At boarding school the Spanish master used to call me Medium Bell. My elder sister having gone before and my younger soon to follow. My eldest sister put chewing gum on his chair. I think he was quite sanguine about it though my parents had to foot the dry cleaning bill. She just wanted to come home. That’s all. She couldn’t stomach it. Not at all. Not at all.
I didn’t know whether they’d go for the fact that I’m a medium as well, said the head of Ceredigion toilets. She is a major character in a new BBC Two Wales documentary. Coastal lives. There is an Elvis impersonator and a couple who keep snakes. It’s all about proper cleaning, she tells me. We’ve won top loo over the years and platinum, and Aberaeron who’ve got gold keep saying how comes you got platinum? It’s all about proper cleaning, I say. It isn’t enough to just swish a mop around, she says. You’ve got to do the skirting boards too.
Fifteen minutes. Fame. Fifteen minutes of fame. Do you know who he is? she asks. Oh, I say. Yes, I heard about it. He was on telly yesterday, she said. I saw his picture on the front of the paper today. A gentle young man. Small, slim and white-faced. There is no bandage. The tear is still bloodied. They cluck around him. Poor love. Poor lamb. An innocent. The man on the radio keeps asking him if he did anything to warrant it. Not at all. Wrong place, wrong time. He was wearing a poncho. The perpetrator. There must’ve been blood. Will you press charges? I ask. Of course, he says, I ‘ave to don’ I?
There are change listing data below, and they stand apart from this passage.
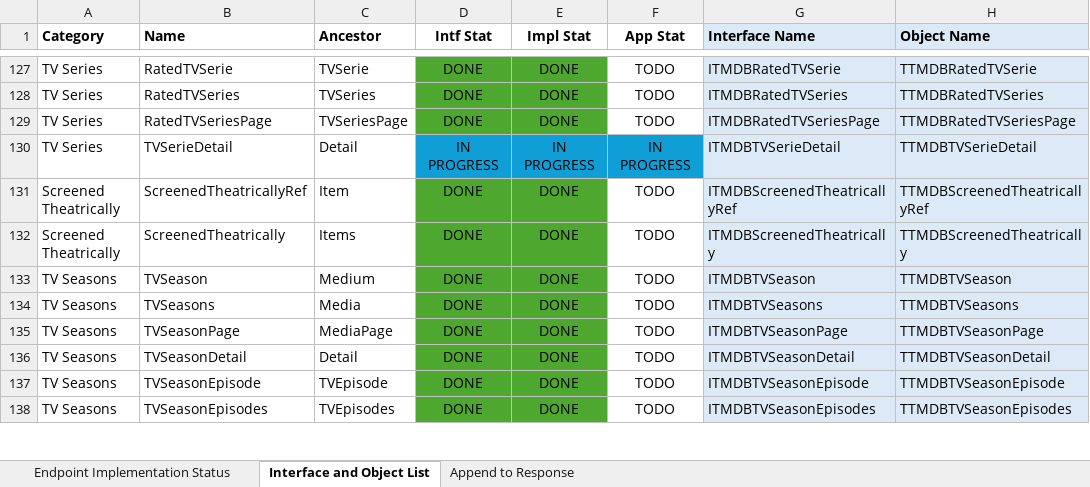
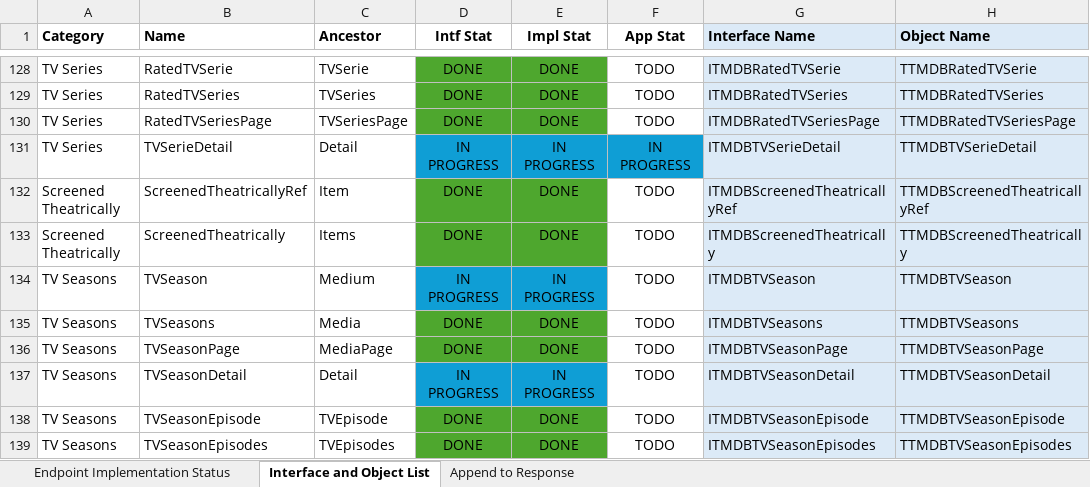
Before and after one commit to djjd47130/JD-TMDB, an Excel workbook: JD TMDB API Wrapper Progress Tracking.xlsx, sheet Interface and Object List, drawn as a sheet; only a part is shown, gaps mark what is left out; values as stored, in another font and other column widths than the file's, no borders; addresses are those after the commit; the diff covers the shown part only; the diff names each change by its address in the sheet, - before the commit and + after, or states it on an @@ line.

Commit message:
Major progress on API Wrapper
Almost done, easier to say what's NOT done...
- TODO - Lists #21
- TODO - All shortcut functions (such as TVSeriesDetail > AggregateCredits)
- TODO - Error constants #44
- TODO - Image Base URL #43
- TODO - Migrate local web server inside TTMDB component #39

NOTE: Test App is still far from ready.

```diff
--- a/JD TMDB API Wrapper Progress Tracking.xlsx (sheet Interface and Object List)
+++ b/JD TMDB API Wrapper Progress Tracking.xlsx (sheet Interface and Object List)
-D134 (Intf Stat): DONE
+D134 (Intf Stat): IN PROGRESS
-D134:E134 fill: #4EA72E
+D134:E134 fill: #0F9ED5
-E134 (Impl Stat): DONE
+E134 (Impl Stat): IN PROGRESS
-D137 (Intf Stat): DONE
+D137 (Intf Stat): IN PROGRESS
-D137:E137 fill: #4EA72E
+D137:E137 fill: #0F9ED5
-E137 (Impl Stat): DONE
+E137 (Impl Stat): IN PROGRESS
```
Also changed, not shown: 1 added row, 12 edited cells and cell formats elsewhere in this sheet, sheet Endpoint Implementation Status, formulas that keep their value, 2 other files.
There’s Farter, he says, stopping the car to let a man with a grey-moustache wearing a brown anorak cross at the junction between Thespian Street and Terrace Road. Farter? I ask. Yeh, Non the Pon said he is notorious for farting in the Nat Lib. They all call him Farter. He can’t help himself apparently.
Early November brings a birthday and an anniversary. How old is Peter Noon? he asks. I know, I say, exactly the same as you. That’s right, he says. That’s right. And the anniversary? Eighteen years married. And in between five years divorced. Not really, he says. No, I say, it wasn’t. In my head we never divorced, he said. No, I said.
We watched the fireworks from the window. The sky was smoky white. I remember the sparklers spitting sparks onto my gloves. That miasma of burnt wool. I loved Sparklers, white-hot and fizzing. Parkin, he asks, what’s Parkin?
Mrs Eglin was our baby sitter. A local. A true Lancastrian. As a girl she worked in the textile mill. Once we visited her in her home. She had a Chihuahua and a canary in a cage. On Sunday nights she would sing along to Songs of Praise. If we were good she’d take out her teeth and show us her gums. Up the apple and pears, she’d say. She reminded me of Nanny Clarke. Long gone now, long gone.
I don’t like rain, said Iris. It poured. Now the sky is a Titian-blue. Nothing lasts, good or bad. The clouds scud. Faster now. Shall we walk this afternoon? Have a blow? Yeh, then tucked-up tidy. Mmm, sounds nice.
Two cups of coffee and we talked of the Brontes. They used the name of Bell, I said. Really, he said. Yes, Acton Bell, Currer Bell, I said. I couldn’t remember the name Emily took. Was it Ellis? Charlotte saw them all buried. Such sadness. Such passion. I hope we can go. Yes, though I mustn’t force it.
How is the man? The dying man. I miss you, she wrote. Yes, I miss you too. Let it be. Don’t fight it. Let it be. Don’t rage. Don’t fight. Let be. Let be.